A monument that befits the memory of the people killed on 9/11/01 should transform the urban space around it, as well as the skyline formerly occupied by the Twin Towers. Plopping a tower on top of what looks like a Baghdad “Green Zone” military-bunker-on-steroids is simply not going to produce a living urban environment around the building. And isn’t that the point? Aren’t we looking to produce a project that will catalyze the revitalization of the Lower Manhattan community?
This isn’t the Pentagon, folks. And the WTC towers didn’t exactly sit in a lively urban space, either. It was a bare, wind-blown plaza. Can we get it right this time?
William Washburn, AICP
Planner Coordinator, Strategic Planning Section
Community Planning Division
Prince Georges County Planning Department
The Maryland-National Capital Park & Planning Commission
Upper Marlboro, Maryland
I agree whole-heartedly with Mr. Speck! This country is taking the wrong lesson out of the tragedies of 9/11. The answer is not to change the philosophy of society or design out of fear. This new Freedom Tower design embodies those sentiments, and I am equally disgusted by the blatant surrender of basic design principles to this new, paranoid need for a false sense of security.
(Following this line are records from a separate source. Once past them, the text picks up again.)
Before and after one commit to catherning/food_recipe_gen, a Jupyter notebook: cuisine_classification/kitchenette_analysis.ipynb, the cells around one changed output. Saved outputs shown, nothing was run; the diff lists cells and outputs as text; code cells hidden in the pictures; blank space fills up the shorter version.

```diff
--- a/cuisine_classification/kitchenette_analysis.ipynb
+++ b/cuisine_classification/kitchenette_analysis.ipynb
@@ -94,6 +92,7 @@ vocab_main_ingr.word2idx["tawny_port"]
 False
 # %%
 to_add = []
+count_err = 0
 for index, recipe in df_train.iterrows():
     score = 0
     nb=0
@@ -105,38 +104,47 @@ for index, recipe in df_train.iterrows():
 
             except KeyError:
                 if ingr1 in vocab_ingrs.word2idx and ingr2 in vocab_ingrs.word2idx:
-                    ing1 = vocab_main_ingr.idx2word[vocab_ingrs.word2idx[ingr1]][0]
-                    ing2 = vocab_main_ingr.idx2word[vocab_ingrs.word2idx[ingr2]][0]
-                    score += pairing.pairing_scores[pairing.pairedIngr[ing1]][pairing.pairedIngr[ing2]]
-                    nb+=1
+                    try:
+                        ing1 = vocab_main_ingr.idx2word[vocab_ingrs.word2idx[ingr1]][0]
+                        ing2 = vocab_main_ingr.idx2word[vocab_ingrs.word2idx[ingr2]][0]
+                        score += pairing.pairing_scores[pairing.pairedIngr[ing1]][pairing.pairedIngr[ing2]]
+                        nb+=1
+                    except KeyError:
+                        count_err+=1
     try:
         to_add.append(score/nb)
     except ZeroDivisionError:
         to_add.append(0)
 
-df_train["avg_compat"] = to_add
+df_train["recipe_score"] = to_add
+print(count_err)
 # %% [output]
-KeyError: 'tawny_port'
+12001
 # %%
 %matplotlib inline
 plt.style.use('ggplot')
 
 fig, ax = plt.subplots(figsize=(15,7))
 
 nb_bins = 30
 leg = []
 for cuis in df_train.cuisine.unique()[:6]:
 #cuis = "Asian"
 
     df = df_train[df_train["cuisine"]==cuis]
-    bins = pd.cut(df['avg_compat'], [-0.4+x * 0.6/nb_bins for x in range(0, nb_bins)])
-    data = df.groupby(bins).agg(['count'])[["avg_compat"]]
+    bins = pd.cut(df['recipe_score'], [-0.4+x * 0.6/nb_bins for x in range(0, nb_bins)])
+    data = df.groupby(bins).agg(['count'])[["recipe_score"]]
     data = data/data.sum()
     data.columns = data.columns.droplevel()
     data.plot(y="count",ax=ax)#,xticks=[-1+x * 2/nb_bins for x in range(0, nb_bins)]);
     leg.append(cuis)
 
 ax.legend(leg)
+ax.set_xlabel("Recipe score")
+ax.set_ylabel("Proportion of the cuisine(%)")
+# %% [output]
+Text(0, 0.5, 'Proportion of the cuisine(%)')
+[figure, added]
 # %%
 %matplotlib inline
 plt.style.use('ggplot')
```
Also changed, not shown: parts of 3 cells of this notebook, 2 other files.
Right on! A bunker design is antithetical to the concept of the Freedom Tower. They should have gone with Libeskind’s original design instead of this ugly, bulky, dopey, market- and security-driven version. What ever happened to America, land of the free and home of the brave?
San Francisco Planning Department
San Francisco, California